Paper No. 8
Presentation Time: 9:45 AM
VENT FLUID COMPOSITION IN BAHÍA CONCEPCIÓN COASTAL SUBMARINE HYDROTHERMAL SYSTEM, BAJA CALIFORNIA SUR, MEXICO
Shallow submarine hydrothermal activity has been observed in Bahía Concepción, at the Gulf coast of the Baja California Peninsula, along faults probably related to the extensional tectonics of the Gulf of California region. The bay surroundings are mostly made up of volcanic rocks (andesite lavas, breccias and basalt flows) of the Oligocene-Miocene Comondú Group, which unconformably overlies a Cretaceous granitic and schistose basement. Diffuse and focused venting of hydrothermal water and gas occurs in the intertidal and shallow subtidal areas down to depths of 15m along a NW-SE trending onshore-offshore fault. Fluids are being discharged at temperatures from 40 to more than 70ºC. Vent water was collected from two vent sites located, one at 5 m water depth and the other within the intertidal zone. Samples of hydrothermal water were obtained using a large funnel connected to a specially designed 1 liter cylindrical bottle equipped with two lines controlled by stop-cocks. Chemical analyses revealed that the thermal water is more dilute than seawater and is enriched in Ca, As, Hg, Mn, Ba, I, Cs, Fe and Si. Mixing of thermal fluids with seawater is more important in the 5-metres deep vents than in the intertidal hot springs. The composition of the thermal end-member was calculated for Mg=0 using the chemistry data of the submarine samples. Stable isotopic oxygen and hydrogen analyses show that both intertidal and 5-metres deep submarine hydrothermal fluids are very close to the local meteoric water.

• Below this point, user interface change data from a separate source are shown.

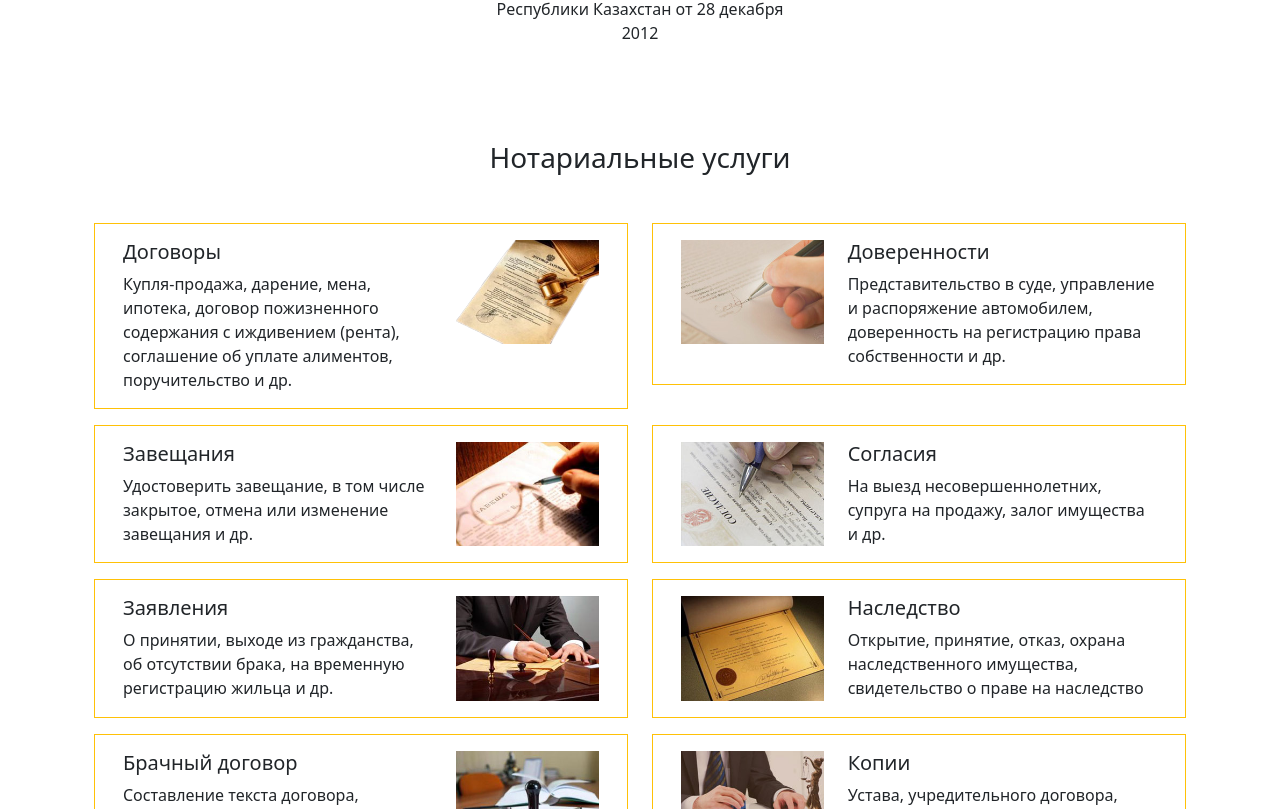
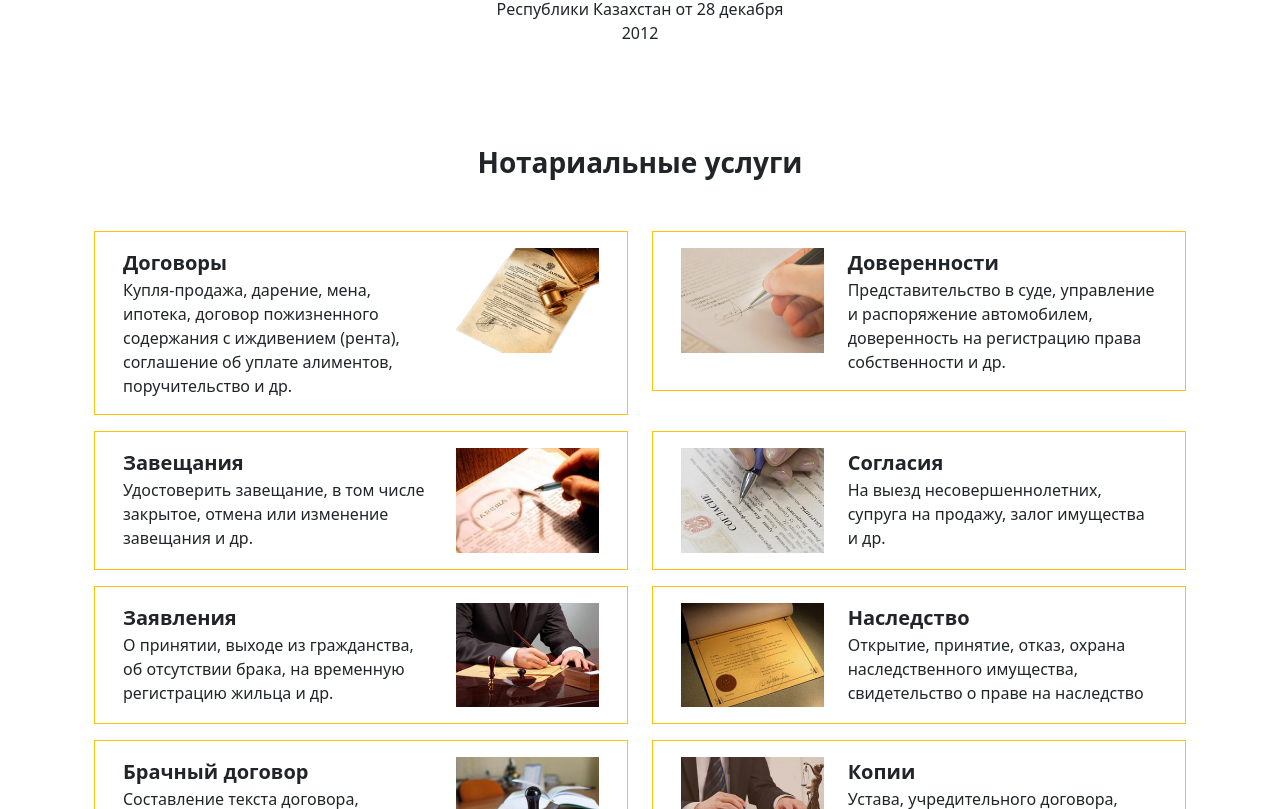
Before and after one commit to ArmanKalmakhambetov/notarius-front, a React (Create React App) app: page / in a window 1280 px wide. Shown: the part 491-1300 px from the top of the page. Built offline with nearby package versions, Linux system fonts and the light colour scheme.

Commit message:
optimize

```diff
--- a/public/index.html
+++ b/public/index.html
@@ -10,8 +10,20 @@
       name="description"
       content="Нотариальные услуги по селу Кордай, частный нотариус Тусупова Бакыт Расовна, работа без выходных и обеда. ул. Жибек жолы 189"
     />
-
-    <title>Нотариус | Тусупова Бакыт нотариус в с.Кордай</title>
+    <meta name="author" content="">
+    <meta http-equiv="X-UA-Compatible" content="IE=edge">
+    <link rel="canonical" href="https://notarius-front.vercel.app/"/>
+    <meta property="og:locale" content="ru_RU"/>
+    <meta property="og:type" content="article"/>
+    <meta property="og:title" content="Село Кордай"/>
+    <meta property="og:description" content="<b>Село Кордай</b></br><b>Адрес:</b> </br><b>Телефон:</b>  </br>с 9:00 до 18:00, без выходных"/>
+    <meta property="og:url" content="https://notarius-front.vercel.app/"/>
+    <meta property="og:site_name" content="Notarius-Bakyt.kz"/>
+    <meta property="og:updated_time" content="2023-12-12T12:34:00+00:00"/>
+    <meta property="article:section" content="Село Кордай"/>
+    <meta property="article:published_time" content="2023-12-12T12:34:00+00:00"/>
+    <meta property="article:modified_time" content="2023-12-12T12:34:00+00:00"/>
+    <title>Нотариус | Тусупова Бакыт нотариус с.Кордай</title>
   </head>
   <body>
     <noscript>You need to enable JavaScript to run this app.</noscript>
--- a/src/App.js
+++ b/src/App.js
@@ -39,14 +39,14 @@ export default function App() {
                 </div>
             </div>
             <div className="container-fluid">
-                <h3 className="text-center mt-5 mb-5">Нотариальные услуги</h3>
+                <div className="text-center mt-5 mb-5 fs-3 fw-semibold">Нотариальные услуги</div>
                 <div className="row mt-3 mb-3">
                     <div className="col-lg-6">
                         <div className="container border border-warning">
                             <div className="container p-3">
                                 <div className="row">
                                     <div className="col-lg-8">
-                                        <h5>Договоры</h5>
+                                        <div className='fw-semibold fs-5'>Договоры</div>
                                         <span>Купля-продажа, дарение, мена, ипотека, договор пожизненного содержания
                         с иждивением (рента), соглашение об уплате алиментов, поручительство и др.
                       </span>
@@ -66,7 +66,7 @@ export default function App() {
                                         <img width='170px' height='120px' src={img2} className="img-fluid" alt="alt"/>
                                     </div>
                                     <div className="col-sm-8">
-                                        <h5>Доверенности</h5>
+                                        <div className='fw-semibold fs-5'>Доверенности</div>
                                         <span>
                                             Представительство в суде, управление и распоряжение автомобилем,
                                             доверенность на регистрацию права собственности и др.
@@ -83,7 +83,7 @@ export default function App() {
                             <div className="container p-3">
                                 <div className="row">
                                     <div className="col-sm-8">
-                                        <h5>Завещания</h5>
+                                        <div className='fw-semibold fs-5'>Завещания</div>
                                         <span>
                           Удостоверить завещание, в том числе закрытое, отмена или изменение завещания и др.
                       </span>
@@ -103,7 +103,7 @@ export default function App() {
                                         <img width='170px' height='120px' src={img5} className="img-fluid" alt="alt"/>
                                     </div>
                                     <div className="col-sm-8">
-                                        <h5>Согласия</h5>
+                                        <div className='fw-semibold fs-5'>Согласия</div>
                                         <span>
                         На выезд несовершеннолетних, супруга на продажу, залог имущества и др.
                       </span>
@@ -119,7 +119,7 @@ export default function App() {
                             <div className="container p-3">
                                 <div className="row">
                                     <div className="col-sm-8">
-                                        <h5>Заявления</h5>
+                                        <div className='fw-semibold fs-5'>Заявления</div>
                                         <span>
                           О принятии, выходе из гражданства, об отсутствии брака, на временную регистрацию жильца и др.
                       </span>
@@ -139,7 +139,7 @@ export default function App() {
                                         <img width='170px' height='120px' src={img8} className="img-fluid" alt="alt"/>
                                     </div>
                                     <div className="col-sm-8">
-                                        <h5>Наследство</h5>
+                                        <div className='fw-semibold fs-5'>Наследство</div>
                                         <span>
                           Открытие, принятие, отказ, охрана наследственного имущества, свидетельство о праве на наследство
                       </span>
@@ -155,7 +155,7 @@ export default function App() {
                             <div className="container p-3">
                                 <div className="row">
                                     <div className="col-sm-8">
-                                        <h5>Брачный договор</h5>
+                                        <div className='fw-semibold fs-5'>Брачный договор</div>
                                         <span>
                           Составление текста договора, разработка дополнений и изменений
                       </span>
@@ -176,7 +176,7 @@ export default function App() {
                                         <img width='170px' height='120px' src={img10} className="img-fluid" alt="alt"/>
                                     </div>
                                     <div className="col-sm-8">
-                                        <h5>Копии</h5>
+                                        <div className='fw-semibold fs-5'>Копии</div>
                                         <span>
                           Устава, учредительного договора, справки, диплома и иных документов.
                       </span>
```
Also changed, not shown: src/img/tussupova-1img.png.
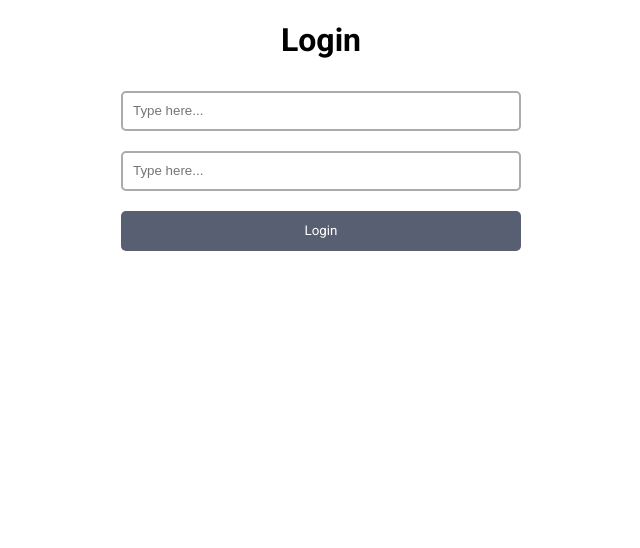
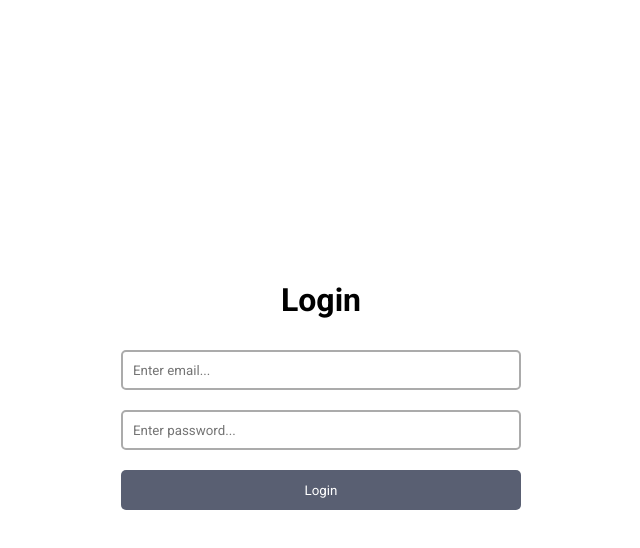
Before and after one commit to hwalk1/Chat-App, a React (Create React App) app: page /login in a window 1280 px wide. Shown: the top 548 px of the page, without its empty margins (319-959 px from the left). Built offline with nearby package versions, Linux system fonts and the light colour scheme; no server answers.

Commit message:
style: centered login form

```diff
--- a/src/components/Button.tsx
+++ b/src/components/Button.tsx
@@ -12,13 +12,6 @@
 }
 
 const Button = ({ title, buttonType, customClass, to, onClick }: IButton) => {
-  if (to) {
-    return (
-      <Link to={to}>
-        <button type="submit">{title}</button>
-      </Link>
-    );
-  }
   const classNames = (type: string) => {
     return clsx('buttonDefault', customClass, {
       buttonPrimary: type === 'primary',
@@ -43,6 +36,15 @@
   // check click styling/highlight
   // text style
   // box shadow
+  if (to) {
+    return (
+      <Link to={to}>
+        <button type="submit" className={classNames(buttonType)}>
+          {title}
+        </button>
+      </Link>
+    );
+  }
   return (
     <button type="submit" onClick={onClick} className={classNames(buttonType)}>
       {title}
--- a/src/components/textInput.scss
+++ b/src/components/textInput.scss
@@ -10,4 +10,5 @@
   &:focus {
     border: 2px solid $secondary-color;
   }
+  font-family: inherit;
 }
--- a/src/index.scss
+++ b/src/index.scss
@@ -6,6 +6,7 @@
   font-family: 'Roboto', sans-serif;
   -webkit-font-smoothing: antialiased;
   -moz-osx-font-smoothing: grayscale;
+  height: 100vh;
 }
 
 button {
@@ -20,3 +21,7 @@
 * {
   box-sizing: border-box;
 }
+
+#root {
+  height: 100%;
+}
--- a/src/pages/Login.tsx
+++ b/src/pages/Login.tsx
@@ -14,7 +14,7 @@
   };
 
   return (
-    <div className="screenWrap">
+    <div className="centeredScreenWrapper">
       <div className="contentWrapper">
         <div>
           <h1>Login</h1>
@@ -28,12 +28,14 @@
                 type="email"
                 value={email}
                 customClass="mb2"
+                placeHolder="Enter email..."
               />
               <TextInput
                 onChange={setPassword}
                 type="password"
                 value={password}
                 customClass="mb2"
+                placeHolder="Enter password..."
               />
               <Button title="Login" buttonType="primary" customClass="mb2" />
             </div>
--- a/src/styles/layout.scss
+++ b/src/styles/layout.scss
@@ -1,6 +1,12 @@
-.screenWrap {
+.screenWrapper {
   margin: auto;
   width: 50%;
+}
+.centeredScreenWrapper {
+  height: 100%;
+  display: flex;
+  align-items: center;
+  justify-content: center;
 }
 .contentWrapper {
   display: flex;
```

However, the different degree of mixing with seawater originates significant H and O isotopic variations between the two studied sites. Thus, the thermal water is of meteoric origin that is heated by the high local thermal gradient, similarly to other coastal hydrothermal systems reported in Western Mexico.